» **What is needed**
If "Taxonomy" shows up in a line of the material, return that line.

» **Supplied data**
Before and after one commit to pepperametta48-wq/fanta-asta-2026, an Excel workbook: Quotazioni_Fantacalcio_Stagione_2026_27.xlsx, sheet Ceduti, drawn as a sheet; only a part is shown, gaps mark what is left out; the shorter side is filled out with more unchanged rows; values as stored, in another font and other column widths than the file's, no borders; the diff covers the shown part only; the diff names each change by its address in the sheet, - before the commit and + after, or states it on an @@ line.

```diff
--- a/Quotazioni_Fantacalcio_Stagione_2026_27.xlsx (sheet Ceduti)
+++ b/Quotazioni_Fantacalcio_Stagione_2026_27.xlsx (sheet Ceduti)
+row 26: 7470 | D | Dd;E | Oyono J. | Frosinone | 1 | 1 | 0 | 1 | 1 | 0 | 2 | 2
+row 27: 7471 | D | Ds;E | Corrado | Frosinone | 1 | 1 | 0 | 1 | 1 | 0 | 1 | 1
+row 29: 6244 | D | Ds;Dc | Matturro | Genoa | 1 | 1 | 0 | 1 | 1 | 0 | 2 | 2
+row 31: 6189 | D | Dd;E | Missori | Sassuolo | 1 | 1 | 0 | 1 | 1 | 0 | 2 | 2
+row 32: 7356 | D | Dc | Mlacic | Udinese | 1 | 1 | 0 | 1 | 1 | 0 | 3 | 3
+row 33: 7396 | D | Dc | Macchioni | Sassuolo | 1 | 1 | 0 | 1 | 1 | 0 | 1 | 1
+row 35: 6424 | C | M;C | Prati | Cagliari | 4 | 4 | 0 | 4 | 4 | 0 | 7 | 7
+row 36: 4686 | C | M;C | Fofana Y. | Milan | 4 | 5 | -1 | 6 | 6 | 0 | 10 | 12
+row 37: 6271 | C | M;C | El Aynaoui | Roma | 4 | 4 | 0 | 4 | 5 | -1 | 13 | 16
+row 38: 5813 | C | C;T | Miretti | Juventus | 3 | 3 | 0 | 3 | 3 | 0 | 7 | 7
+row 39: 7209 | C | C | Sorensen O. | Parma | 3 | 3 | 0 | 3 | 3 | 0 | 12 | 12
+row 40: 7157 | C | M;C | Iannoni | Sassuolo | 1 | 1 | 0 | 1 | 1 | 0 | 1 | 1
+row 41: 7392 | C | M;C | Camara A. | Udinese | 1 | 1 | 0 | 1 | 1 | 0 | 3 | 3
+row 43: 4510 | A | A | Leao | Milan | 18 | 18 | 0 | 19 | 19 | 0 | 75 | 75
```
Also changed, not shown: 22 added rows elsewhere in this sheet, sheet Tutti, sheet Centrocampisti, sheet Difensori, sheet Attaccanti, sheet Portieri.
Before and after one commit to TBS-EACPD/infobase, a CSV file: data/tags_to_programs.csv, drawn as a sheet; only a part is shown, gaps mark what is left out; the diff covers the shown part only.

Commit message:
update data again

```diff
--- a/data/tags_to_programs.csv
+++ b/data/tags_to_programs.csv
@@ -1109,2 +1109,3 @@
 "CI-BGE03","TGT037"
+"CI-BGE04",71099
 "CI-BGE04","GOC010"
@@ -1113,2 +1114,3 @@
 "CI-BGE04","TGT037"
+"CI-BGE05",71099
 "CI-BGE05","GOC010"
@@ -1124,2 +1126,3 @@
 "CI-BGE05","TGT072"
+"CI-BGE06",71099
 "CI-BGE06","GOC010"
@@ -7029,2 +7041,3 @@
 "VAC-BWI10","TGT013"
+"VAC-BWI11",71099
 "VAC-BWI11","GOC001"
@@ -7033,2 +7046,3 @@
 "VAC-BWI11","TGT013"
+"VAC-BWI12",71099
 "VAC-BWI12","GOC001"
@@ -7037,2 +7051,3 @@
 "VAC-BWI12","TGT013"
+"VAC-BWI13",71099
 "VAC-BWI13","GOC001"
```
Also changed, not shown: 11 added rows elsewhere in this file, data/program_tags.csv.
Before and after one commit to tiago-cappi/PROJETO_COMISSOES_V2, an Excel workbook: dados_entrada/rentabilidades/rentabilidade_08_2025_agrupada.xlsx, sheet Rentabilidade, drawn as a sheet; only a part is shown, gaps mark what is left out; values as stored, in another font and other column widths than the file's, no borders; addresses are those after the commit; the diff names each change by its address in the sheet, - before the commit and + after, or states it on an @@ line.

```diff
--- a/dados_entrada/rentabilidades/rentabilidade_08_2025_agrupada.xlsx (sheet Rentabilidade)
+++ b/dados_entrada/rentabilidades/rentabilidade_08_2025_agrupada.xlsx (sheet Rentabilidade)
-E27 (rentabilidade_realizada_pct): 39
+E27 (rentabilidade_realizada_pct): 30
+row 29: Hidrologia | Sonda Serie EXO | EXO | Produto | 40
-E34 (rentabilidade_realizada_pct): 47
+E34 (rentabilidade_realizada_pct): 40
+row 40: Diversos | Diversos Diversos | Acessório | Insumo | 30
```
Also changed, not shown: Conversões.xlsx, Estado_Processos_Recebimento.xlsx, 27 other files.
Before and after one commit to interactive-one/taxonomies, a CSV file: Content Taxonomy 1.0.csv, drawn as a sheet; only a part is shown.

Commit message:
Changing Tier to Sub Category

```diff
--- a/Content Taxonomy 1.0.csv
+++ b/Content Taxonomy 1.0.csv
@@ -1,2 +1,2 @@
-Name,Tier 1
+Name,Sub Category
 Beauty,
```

» **Output below**
Before and after one commit to interactive-one/taxonomies, a CSV file: Content Taxonomy 1.0.csv, drawn as a sheet; only a part is shown.
--- a/Content Taxonomy 1.0.csv
+++ b/Content Taxonomy 1.0.csv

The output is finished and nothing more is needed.